Work item: Count the lines holding the string "theme" in the records, and give only the count.

Data records:
....................

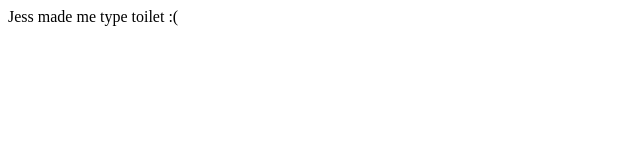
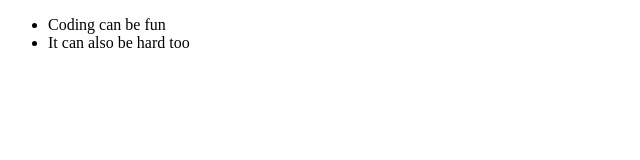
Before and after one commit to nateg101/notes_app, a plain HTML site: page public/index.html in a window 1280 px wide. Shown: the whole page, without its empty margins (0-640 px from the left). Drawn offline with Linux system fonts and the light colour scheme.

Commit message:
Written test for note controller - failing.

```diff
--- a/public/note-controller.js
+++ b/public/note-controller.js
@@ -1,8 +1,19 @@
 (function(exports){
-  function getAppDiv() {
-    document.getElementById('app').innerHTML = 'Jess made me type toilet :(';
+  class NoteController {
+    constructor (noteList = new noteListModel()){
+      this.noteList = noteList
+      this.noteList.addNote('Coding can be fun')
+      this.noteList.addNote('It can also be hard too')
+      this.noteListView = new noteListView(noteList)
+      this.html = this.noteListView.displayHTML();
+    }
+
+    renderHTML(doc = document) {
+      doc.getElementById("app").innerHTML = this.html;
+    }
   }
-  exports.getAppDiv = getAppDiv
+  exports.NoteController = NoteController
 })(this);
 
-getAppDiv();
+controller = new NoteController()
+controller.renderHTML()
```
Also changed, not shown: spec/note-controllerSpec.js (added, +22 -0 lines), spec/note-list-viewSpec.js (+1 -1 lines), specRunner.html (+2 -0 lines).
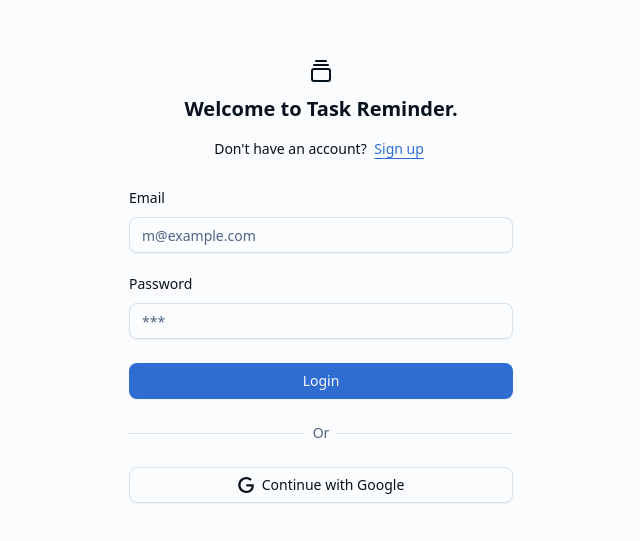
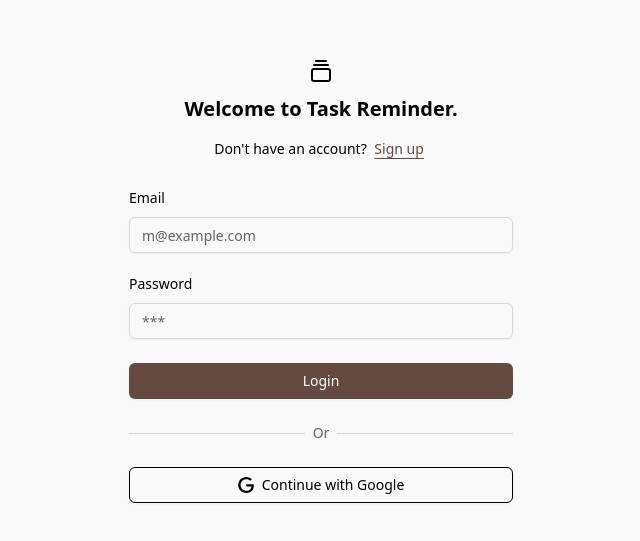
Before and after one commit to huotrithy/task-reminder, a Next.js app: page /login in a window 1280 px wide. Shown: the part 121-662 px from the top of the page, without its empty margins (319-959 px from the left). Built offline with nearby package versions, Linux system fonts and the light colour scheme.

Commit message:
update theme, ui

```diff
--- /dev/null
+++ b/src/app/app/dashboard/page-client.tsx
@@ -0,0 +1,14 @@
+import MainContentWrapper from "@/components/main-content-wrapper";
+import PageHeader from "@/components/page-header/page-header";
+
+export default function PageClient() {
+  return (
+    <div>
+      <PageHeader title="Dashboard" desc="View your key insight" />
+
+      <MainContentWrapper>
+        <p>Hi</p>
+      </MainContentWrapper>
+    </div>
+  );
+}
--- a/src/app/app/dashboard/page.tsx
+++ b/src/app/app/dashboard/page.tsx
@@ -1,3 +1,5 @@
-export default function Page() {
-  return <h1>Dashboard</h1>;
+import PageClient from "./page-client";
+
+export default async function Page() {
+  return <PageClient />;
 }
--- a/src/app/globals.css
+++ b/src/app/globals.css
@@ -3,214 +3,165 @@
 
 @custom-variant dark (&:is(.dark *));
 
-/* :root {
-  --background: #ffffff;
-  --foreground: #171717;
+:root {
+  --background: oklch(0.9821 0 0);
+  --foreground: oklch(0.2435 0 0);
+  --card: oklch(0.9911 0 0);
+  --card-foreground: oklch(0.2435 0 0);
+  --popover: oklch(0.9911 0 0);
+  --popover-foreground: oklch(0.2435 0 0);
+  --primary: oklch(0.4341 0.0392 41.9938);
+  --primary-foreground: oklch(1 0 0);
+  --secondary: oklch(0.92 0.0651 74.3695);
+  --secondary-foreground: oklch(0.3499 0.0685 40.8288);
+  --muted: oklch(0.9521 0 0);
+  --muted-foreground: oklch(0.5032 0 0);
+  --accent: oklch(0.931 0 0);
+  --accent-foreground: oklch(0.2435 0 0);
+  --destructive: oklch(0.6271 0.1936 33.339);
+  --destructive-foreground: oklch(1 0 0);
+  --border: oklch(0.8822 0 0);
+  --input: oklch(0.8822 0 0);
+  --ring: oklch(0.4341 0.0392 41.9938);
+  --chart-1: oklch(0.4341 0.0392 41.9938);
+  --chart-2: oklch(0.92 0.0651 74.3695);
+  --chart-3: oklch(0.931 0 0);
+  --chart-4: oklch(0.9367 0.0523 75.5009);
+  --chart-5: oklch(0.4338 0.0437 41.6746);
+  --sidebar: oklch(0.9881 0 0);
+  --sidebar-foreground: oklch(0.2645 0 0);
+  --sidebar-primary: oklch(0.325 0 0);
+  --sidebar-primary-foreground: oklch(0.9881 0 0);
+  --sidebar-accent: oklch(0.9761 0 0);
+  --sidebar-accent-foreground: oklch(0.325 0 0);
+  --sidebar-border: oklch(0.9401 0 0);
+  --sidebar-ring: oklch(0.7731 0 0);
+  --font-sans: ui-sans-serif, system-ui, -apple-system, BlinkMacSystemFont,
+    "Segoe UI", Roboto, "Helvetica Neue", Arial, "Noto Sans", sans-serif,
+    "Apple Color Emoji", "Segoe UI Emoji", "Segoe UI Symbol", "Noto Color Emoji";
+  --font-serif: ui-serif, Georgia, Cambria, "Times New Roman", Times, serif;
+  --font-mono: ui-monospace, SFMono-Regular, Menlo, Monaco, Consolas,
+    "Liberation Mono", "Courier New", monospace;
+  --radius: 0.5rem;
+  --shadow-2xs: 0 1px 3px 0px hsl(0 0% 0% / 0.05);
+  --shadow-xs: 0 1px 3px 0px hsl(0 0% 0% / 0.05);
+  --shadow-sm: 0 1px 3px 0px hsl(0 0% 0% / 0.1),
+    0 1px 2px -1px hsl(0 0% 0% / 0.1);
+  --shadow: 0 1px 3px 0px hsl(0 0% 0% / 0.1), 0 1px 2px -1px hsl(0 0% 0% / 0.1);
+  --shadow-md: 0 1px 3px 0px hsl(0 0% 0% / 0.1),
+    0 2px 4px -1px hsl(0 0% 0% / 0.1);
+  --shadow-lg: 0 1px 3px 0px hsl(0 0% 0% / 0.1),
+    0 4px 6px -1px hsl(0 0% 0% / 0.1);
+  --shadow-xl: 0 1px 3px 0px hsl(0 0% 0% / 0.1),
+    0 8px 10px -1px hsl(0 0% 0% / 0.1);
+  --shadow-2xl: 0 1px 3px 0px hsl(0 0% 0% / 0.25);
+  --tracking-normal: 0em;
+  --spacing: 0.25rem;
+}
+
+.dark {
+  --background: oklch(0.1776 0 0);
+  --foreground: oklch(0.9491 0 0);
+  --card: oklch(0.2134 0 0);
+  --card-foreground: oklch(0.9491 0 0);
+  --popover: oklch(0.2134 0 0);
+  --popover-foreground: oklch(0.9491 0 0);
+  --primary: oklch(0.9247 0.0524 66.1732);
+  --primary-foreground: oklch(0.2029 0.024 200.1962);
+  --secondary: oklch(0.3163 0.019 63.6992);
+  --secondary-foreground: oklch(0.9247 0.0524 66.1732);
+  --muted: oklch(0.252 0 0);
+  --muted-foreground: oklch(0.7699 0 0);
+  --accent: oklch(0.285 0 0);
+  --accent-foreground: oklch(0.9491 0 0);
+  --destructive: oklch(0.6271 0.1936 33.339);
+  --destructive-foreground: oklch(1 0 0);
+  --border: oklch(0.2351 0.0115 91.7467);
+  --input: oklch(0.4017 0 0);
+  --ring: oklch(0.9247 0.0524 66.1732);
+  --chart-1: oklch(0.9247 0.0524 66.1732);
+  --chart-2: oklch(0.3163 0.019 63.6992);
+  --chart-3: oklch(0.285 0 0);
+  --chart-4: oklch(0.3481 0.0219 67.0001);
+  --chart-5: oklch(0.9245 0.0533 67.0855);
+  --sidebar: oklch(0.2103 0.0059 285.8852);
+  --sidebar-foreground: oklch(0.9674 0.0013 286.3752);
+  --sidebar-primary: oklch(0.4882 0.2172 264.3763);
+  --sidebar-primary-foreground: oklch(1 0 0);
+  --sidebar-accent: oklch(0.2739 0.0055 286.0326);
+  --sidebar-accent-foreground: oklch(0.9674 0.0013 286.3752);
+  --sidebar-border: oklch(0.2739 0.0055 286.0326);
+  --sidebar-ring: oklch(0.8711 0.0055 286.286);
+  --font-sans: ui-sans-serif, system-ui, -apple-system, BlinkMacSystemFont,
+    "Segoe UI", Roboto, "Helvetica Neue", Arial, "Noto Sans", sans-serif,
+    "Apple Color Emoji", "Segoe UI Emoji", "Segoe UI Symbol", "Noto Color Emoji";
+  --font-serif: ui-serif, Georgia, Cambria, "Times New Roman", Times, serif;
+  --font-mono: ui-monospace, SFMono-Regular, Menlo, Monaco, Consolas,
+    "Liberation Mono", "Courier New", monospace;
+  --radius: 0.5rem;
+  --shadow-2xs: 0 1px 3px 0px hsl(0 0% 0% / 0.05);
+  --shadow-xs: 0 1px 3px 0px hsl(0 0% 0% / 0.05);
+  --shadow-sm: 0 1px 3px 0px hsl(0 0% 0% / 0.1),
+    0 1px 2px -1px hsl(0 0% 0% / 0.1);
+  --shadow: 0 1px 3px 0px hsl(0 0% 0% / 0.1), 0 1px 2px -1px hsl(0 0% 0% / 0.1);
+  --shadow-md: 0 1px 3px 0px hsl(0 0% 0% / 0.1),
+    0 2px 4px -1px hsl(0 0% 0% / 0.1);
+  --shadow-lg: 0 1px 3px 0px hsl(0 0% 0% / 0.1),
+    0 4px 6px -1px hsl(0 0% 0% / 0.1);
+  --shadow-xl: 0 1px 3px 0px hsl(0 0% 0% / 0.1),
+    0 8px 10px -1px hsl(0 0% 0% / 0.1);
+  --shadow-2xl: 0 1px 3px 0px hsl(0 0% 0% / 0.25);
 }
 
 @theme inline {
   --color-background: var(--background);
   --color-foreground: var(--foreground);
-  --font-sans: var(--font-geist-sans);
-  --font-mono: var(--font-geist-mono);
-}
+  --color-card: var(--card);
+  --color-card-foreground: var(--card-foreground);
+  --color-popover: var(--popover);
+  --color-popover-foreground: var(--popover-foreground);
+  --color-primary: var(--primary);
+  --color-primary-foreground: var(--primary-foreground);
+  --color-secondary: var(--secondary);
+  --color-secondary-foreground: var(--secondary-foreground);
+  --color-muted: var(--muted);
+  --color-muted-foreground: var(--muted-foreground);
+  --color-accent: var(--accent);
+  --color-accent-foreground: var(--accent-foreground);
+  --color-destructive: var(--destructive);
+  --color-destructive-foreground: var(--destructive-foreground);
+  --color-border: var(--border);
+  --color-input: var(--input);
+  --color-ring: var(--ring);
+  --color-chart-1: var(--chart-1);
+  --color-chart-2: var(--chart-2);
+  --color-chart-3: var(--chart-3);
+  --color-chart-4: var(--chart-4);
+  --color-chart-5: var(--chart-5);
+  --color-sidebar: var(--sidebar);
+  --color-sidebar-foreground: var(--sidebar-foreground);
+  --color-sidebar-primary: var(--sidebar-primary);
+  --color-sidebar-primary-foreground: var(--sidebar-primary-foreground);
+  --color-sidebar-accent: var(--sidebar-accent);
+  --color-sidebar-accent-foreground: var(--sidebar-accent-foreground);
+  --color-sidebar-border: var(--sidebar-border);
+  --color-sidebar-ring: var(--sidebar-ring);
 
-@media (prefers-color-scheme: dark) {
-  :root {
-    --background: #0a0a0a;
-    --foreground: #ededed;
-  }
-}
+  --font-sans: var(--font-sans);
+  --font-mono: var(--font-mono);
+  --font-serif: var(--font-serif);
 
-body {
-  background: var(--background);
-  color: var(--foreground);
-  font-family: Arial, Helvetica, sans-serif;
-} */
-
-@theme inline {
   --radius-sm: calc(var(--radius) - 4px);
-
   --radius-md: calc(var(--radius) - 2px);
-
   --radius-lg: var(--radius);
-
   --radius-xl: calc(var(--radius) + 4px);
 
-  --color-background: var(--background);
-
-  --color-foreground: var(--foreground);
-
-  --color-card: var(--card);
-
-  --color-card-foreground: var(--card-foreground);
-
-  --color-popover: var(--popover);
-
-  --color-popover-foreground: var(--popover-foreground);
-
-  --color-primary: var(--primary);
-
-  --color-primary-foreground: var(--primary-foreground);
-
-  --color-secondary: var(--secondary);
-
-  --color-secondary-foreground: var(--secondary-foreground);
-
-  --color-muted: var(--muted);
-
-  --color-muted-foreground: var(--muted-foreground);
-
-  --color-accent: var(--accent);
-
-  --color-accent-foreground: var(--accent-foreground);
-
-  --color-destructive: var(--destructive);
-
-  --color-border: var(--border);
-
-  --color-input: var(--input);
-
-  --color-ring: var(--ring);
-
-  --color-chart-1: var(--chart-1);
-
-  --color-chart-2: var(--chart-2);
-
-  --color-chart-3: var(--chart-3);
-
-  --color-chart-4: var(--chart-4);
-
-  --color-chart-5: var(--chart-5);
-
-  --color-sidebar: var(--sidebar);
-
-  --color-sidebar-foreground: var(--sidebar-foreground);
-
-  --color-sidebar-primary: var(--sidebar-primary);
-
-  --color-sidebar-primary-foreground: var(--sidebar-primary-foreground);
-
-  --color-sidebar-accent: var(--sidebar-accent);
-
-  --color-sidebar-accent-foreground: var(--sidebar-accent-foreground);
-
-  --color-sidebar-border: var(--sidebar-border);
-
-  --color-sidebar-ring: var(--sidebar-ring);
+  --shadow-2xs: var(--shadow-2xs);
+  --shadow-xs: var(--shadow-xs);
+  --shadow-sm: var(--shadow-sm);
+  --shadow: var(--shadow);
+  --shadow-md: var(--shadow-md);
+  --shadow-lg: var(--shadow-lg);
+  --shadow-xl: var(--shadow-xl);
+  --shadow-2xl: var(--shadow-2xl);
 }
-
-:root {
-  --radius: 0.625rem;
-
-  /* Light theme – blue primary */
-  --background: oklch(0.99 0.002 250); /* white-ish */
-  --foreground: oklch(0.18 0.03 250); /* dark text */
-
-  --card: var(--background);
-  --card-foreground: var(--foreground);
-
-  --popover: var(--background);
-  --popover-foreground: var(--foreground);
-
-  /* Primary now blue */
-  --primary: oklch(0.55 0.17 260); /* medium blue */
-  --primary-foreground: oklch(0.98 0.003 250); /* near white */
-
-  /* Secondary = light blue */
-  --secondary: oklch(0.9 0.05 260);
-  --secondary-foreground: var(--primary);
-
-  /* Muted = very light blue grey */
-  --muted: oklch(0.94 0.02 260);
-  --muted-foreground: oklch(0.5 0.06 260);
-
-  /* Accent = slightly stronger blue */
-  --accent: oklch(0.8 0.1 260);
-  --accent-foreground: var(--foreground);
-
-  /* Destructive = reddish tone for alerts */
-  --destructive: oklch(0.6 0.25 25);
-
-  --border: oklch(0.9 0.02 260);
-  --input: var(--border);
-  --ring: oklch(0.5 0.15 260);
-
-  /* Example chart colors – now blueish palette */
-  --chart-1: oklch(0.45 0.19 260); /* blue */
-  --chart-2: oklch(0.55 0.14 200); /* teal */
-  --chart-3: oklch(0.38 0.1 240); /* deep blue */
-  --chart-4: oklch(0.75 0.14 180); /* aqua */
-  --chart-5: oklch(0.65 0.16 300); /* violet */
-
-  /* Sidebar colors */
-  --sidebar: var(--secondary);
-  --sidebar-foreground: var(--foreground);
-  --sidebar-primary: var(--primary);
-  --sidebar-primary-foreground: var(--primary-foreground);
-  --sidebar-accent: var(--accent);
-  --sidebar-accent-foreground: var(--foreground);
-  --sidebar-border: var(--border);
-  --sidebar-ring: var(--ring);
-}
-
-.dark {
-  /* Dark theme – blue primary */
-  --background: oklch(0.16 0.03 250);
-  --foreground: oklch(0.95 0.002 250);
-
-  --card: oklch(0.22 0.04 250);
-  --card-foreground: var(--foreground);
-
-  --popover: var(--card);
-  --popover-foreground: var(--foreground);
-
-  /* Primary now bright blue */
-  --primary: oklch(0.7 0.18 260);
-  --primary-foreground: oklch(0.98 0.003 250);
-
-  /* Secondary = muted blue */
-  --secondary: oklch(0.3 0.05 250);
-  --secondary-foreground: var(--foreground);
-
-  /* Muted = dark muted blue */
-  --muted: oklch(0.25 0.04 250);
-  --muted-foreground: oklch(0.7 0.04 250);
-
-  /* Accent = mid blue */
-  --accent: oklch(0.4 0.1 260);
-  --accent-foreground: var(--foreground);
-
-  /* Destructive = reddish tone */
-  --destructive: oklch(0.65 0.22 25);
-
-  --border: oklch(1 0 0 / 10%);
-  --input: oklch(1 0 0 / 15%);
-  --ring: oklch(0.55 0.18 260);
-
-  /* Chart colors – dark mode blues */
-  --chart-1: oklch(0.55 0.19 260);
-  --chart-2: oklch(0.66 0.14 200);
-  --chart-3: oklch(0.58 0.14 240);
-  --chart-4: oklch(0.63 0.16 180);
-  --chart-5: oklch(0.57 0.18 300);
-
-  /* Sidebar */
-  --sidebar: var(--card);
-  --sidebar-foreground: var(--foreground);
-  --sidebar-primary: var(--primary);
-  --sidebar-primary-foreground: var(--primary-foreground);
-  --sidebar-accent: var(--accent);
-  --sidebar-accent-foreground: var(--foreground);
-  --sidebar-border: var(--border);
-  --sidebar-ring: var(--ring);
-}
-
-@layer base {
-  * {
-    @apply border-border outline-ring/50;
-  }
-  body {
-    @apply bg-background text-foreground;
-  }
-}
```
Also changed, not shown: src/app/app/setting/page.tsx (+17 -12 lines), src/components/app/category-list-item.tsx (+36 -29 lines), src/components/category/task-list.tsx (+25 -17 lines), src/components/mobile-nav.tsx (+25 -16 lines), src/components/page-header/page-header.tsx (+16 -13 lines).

....................

Task solution: 5